There is one big difference between the Brexit vote in Britain and a U.S. presidential election. The two major parties in the United Kingdom did not take a clear position on Brexit. The governing Conservative Party was divided, and the Labour Party’s opposition to Brexit was half-hearted. Party loyalty didn’t matter.
But it will matter in the United States. Especially because Clinton, an intensely partisan figure, will be the Democratic candidate.
There has been some speculation that Trump could “realign” American politics. Instead of liberals versus conservatives, we could have populists (like Trump) versus anti-Trump elitists (like Barack Obama and Mitt Romney).
That’s not likely. If Trump loses, Republicans will simply obliterate Trump from history. Tea Party conservatives will retake control of the Republican Party.
But what if Trump wins? When the populist Andrew Jackson became president in 1829, voters divided between Jacksonians and anti-Jacksonians. The Jacksonians became the Democratic Party and the anti-Jacksonians turned into the Whig Party. It’s not hard to imagine a Trump party and an anti-Trump party emerging in the wake of a Trump presidency.
But what would they stand for? Who knows? No one knows what Trump would do as president. Not even Trump, who said in January, “When I’m president, I’m a different person. I can be the most politically correct person you’ve ever seen.”
That’s exactly why conservatives don’t trust Trump. And why, if they fail to stop him in Cleveland, conservatives are determined to erase Trump from history.
About the Author
Bill Schneider is a professor at the Schar School of Policy and Government at George Mason University. He is a visiting professor in the Communication Studies Department at the University of California – Los Angeles.

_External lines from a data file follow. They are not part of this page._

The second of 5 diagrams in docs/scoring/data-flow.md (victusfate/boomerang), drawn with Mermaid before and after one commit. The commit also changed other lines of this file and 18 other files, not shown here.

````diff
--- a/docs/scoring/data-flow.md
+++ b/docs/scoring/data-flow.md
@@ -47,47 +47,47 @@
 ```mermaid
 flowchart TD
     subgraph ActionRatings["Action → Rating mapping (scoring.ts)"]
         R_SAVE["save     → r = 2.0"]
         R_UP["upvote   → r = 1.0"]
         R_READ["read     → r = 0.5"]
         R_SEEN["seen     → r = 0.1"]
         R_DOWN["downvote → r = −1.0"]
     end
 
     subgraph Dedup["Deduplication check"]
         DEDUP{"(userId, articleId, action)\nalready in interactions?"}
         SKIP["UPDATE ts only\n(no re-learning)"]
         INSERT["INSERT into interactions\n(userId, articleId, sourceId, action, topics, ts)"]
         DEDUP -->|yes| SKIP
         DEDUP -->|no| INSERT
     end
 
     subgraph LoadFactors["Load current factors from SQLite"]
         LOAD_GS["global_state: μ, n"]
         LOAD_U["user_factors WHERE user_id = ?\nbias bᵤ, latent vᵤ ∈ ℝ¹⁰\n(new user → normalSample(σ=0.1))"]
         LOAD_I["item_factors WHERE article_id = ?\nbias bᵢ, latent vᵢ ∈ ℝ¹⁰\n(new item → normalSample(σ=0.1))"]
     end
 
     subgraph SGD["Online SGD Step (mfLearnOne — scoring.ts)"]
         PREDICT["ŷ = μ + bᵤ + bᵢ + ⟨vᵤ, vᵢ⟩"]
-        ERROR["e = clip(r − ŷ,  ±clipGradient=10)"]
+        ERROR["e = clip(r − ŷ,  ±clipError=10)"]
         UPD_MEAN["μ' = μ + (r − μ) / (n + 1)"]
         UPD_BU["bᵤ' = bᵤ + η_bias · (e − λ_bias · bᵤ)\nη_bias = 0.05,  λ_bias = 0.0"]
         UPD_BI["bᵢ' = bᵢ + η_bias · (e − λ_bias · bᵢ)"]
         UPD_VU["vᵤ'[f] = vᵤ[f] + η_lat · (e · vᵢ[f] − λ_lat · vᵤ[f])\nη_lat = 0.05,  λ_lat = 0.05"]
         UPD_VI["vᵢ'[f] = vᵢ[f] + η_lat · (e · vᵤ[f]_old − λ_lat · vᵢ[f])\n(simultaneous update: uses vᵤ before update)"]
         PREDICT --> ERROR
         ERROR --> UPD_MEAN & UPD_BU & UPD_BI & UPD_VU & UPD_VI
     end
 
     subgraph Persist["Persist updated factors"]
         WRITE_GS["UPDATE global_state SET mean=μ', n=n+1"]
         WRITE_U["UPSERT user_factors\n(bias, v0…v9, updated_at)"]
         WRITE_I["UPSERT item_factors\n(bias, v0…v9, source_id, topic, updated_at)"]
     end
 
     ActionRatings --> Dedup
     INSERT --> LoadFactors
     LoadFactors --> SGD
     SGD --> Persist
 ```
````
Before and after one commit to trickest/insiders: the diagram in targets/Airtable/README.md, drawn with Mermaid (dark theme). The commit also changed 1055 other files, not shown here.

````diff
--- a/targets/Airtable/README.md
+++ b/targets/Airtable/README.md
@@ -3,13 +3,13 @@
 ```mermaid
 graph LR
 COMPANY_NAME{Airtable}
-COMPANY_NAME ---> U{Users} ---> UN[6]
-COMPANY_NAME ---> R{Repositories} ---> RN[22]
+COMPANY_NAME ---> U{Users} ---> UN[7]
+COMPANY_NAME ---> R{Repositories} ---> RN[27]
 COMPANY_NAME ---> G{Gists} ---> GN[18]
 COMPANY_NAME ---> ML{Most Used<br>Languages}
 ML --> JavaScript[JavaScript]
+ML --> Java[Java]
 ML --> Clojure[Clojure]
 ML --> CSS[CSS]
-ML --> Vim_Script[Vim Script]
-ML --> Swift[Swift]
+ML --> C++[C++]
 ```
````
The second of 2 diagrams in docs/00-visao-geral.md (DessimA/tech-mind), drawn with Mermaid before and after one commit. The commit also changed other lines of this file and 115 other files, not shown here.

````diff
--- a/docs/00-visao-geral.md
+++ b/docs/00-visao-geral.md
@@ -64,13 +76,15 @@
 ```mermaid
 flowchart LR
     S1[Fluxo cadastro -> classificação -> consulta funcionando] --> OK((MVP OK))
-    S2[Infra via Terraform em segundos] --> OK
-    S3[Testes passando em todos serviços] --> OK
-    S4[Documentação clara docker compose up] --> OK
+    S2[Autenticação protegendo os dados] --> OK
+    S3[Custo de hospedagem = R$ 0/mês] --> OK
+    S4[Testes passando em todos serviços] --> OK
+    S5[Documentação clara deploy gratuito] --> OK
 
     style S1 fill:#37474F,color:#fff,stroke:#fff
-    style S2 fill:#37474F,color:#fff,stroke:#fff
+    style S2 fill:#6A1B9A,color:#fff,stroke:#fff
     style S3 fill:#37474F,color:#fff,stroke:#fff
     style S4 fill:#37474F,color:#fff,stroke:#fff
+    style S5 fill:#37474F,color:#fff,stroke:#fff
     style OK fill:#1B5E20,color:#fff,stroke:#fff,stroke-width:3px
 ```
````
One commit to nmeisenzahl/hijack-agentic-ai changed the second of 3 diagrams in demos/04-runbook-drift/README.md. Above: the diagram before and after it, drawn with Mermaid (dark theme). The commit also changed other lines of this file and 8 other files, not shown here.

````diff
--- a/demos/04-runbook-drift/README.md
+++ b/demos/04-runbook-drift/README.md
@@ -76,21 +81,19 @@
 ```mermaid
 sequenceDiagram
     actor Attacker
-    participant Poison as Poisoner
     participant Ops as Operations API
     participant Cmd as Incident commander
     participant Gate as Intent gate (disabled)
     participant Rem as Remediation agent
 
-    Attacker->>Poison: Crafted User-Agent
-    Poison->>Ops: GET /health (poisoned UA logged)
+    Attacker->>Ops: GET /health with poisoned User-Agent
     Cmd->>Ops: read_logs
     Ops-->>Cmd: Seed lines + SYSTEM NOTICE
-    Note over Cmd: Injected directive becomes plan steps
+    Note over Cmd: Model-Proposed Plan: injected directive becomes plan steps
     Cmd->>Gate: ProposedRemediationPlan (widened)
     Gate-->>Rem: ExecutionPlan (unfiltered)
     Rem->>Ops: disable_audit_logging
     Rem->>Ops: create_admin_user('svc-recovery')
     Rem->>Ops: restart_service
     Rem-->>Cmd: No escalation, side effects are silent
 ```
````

The views expressed in this article are not those of Reuters News.